(Web page edit records)
====================

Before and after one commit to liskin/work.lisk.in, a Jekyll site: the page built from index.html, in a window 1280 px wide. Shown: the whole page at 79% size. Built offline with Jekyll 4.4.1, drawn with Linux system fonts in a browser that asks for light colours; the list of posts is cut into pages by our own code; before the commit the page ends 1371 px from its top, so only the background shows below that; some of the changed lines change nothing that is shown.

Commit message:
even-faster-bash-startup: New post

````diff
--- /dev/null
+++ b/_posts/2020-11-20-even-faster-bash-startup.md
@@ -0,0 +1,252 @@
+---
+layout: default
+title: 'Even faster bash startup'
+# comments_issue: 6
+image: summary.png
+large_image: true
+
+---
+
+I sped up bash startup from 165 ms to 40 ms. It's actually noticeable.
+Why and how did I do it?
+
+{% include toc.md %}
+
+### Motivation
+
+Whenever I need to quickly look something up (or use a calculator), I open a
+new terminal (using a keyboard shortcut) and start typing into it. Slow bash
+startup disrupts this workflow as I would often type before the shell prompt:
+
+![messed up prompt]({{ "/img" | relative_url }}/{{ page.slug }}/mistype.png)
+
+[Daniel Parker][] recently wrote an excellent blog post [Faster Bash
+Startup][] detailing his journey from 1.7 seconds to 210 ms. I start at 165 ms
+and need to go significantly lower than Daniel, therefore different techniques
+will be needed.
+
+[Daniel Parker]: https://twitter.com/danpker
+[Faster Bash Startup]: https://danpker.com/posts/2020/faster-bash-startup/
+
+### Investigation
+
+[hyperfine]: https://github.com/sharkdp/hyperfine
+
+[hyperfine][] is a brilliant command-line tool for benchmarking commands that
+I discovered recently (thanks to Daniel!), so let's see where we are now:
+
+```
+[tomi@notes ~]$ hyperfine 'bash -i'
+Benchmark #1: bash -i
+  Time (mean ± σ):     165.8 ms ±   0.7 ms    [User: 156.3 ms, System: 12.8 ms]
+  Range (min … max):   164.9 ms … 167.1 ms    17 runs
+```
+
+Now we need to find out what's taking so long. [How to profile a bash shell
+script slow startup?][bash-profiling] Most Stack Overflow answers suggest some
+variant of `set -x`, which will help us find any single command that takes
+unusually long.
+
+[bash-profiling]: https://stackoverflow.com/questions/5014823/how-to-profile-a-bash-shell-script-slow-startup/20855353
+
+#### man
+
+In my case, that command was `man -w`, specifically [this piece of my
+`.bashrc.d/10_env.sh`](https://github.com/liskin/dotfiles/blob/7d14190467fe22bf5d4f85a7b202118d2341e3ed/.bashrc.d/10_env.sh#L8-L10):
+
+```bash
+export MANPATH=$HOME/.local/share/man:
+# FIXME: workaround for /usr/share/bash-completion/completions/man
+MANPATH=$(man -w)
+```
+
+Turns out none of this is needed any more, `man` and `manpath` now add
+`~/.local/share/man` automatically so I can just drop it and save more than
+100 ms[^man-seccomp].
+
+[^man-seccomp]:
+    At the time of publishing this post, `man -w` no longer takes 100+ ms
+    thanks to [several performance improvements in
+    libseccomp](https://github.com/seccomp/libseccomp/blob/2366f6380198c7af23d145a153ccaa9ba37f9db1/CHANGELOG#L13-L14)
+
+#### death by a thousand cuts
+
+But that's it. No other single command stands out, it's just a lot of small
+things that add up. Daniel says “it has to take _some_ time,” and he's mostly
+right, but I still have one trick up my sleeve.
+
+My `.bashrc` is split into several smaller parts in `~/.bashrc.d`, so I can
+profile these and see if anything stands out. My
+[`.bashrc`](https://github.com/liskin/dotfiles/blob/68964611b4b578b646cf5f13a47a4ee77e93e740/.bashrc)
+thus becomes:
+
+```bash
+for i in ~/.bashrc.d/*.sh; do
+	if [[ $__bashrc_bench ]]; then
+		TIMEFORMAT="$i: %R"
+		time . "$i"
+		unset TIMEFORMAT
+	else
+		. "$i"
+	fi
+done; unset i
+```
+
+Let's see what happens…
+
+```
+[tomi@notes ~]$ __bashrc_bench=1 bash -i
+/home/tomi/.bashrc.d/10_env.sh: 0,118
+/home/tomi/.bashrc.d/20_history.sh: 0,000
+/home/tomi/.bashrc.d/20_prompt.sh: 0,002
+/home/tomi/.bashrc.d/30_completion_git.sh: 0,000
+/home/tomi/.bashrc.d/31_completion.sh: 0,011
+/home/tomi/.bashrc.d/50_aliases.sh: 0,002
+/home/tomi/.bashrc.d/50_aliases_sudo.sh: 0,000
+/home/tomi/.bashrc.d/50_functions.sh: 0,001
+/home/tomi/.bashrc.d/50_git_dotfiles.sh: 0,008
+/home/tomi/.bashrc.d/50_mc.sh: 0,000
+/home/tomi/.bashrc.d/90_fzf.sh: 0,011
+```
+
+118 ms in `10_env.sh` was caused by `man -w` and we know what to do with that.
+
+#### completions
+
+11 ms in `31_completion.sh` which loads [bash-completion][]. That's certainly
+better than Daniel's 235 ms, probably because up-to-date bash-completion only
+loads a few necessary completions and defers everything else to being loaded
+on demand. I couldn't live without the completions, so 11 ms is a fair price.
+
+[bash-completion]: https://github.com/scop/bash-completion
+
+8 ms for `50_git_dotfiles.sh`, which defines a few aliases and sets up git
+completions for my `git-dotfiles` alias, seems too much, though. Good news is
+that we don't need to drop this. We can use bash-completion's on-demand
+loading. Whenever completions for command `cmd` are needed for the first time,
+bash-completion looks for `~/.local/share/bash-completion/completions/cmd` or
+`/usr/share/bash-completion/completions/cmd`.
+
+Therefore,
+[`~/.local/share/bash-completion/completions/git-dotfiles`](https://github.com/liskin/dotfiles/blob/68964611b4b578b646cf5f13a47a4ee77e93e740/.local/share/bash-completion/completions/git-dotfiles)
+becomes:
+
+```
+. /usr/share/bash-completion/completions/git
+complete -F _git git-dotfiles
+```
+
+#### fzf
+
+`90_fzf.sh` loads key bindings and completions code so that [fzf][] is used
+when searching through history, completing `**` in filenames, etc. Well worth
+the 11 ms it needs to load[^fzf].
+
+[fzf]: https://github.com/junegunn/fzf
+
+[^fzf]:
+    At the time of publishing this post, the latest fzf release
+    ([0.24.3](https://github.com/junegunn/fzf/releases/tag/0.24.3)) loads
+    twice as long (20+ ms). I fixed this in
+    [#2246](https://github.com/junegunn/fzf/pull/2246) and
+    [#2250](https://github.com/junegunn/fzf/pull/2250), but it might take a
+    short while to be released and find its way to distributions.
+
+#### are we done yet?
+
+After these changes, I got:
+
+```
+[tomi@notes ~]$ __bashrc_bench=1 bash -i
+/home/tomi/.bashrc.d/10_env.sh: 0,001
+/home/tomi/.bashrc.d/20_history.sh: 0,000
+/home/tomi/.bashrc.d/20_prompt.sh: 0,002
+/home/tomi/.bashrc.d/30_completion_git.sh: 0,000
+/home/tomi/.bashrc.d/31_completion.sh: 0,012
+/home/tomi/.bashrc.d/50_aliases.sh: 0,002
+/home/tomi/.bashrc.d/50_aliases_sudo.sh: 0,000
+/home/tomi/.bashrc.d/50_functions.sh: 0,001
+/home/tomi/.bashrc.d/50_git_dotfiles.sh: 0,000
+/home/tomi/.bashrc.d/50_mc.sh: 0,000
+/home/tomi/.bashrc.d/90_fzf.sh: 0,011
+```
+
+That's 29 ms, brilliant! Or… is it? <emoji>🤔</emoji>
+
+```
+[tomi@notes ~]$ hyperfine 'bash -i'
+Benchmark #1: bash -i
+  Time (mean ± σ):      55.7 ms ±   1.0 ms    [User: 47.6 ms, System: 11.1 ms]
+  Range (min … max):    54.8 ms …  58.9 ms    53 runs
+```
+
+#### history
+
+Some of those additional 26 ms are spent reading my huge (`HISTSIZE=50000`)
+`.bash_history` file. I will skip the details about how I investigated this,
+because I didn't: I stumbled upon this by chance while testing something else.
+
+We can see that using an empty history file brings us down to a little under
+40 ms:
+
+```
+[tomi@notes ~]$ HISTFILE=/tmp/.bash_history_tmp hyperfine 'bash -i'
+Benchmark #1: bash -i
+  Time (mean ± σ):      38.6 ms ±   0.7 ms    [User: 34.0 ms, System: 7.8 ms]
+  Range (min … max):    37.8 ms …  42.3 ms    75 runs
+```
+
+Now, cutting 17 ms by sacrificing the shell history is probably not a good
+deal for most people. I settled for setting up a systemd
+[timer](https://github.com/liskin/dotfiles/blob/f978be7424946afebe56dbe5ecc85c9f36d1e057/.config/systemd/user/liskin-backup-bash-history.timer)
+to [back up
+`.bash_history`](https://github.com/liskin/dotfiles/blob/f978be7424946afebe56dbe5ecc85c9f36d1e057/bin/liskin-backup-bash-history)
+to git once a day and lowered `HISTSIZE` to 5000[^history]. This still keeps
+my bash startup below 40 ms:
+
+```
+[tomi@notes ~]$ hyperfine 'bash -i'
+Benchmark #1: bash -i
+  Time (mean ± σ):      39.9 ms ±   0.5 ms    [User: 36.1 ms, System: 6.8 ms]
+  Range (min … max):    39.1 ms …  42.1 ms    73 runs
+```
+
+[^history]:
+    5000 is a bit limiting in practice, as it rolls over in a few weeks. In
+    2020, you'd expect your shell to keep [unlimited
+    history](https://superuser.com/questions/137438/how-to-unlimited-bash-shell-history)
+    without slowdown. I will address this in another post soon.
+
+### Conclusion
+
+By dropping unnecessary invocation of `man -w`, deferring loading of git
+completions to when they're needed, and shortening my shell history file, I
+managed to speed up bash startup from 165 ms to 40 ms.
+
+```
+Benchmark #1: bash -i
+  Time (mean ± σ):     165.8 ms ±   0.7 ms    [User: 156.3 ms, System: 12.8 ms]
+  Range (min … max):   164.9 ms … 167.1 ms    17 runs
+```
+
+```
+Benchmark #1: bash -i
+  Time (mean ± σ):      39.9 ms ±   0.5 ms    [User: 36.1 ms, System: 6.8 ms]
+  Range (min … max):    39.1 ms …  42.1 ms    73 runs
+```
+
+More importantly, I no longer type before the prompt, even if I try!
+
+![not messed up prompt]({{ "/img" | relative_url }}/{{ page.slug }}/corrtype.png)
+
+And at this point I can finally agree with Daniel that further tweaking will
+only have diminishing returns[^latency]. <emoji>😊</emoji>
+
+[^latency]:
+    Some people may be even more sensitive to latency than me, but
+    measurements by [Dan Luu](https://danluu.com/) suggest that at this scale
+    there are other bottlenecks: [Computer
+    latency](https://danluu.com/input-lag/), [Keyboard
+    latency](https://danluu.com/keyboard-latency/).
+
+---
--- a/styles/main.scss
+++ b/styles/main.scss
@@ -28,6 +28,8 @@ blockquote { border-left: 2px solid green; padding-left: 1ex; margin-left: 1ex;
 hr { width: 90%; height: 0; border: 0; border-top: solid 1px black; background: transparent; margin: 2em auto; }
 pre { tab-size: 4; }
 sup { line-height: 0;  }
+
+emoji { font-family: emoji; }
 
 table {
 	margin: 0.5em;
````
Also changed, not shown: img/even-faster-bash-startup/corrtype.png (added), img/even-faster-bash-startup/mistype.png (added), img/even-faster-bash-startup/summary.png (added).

====================

Your job is to return all lines above that hold the word "only".

Before and after one commit to liskin/work.lisk.in, a Jekyll site: the page built from index.html, in a window 1280 px wide. Shown: the whole page at 79% size. Built offline with Jekyll 4.4.1, drawn with Linux system fonts in a browser that asks for light colours; the list of posts is cut into pages by our own code; before the commit the page ends 1371 px from its top, so only the background shows below that; some of the changed lines change nothing that is shown.
+better than Daniel's 235 ms, probably because up-to-date bash-completion only
+only have diminishing returns[^latency]. <emoji>😊</emoji>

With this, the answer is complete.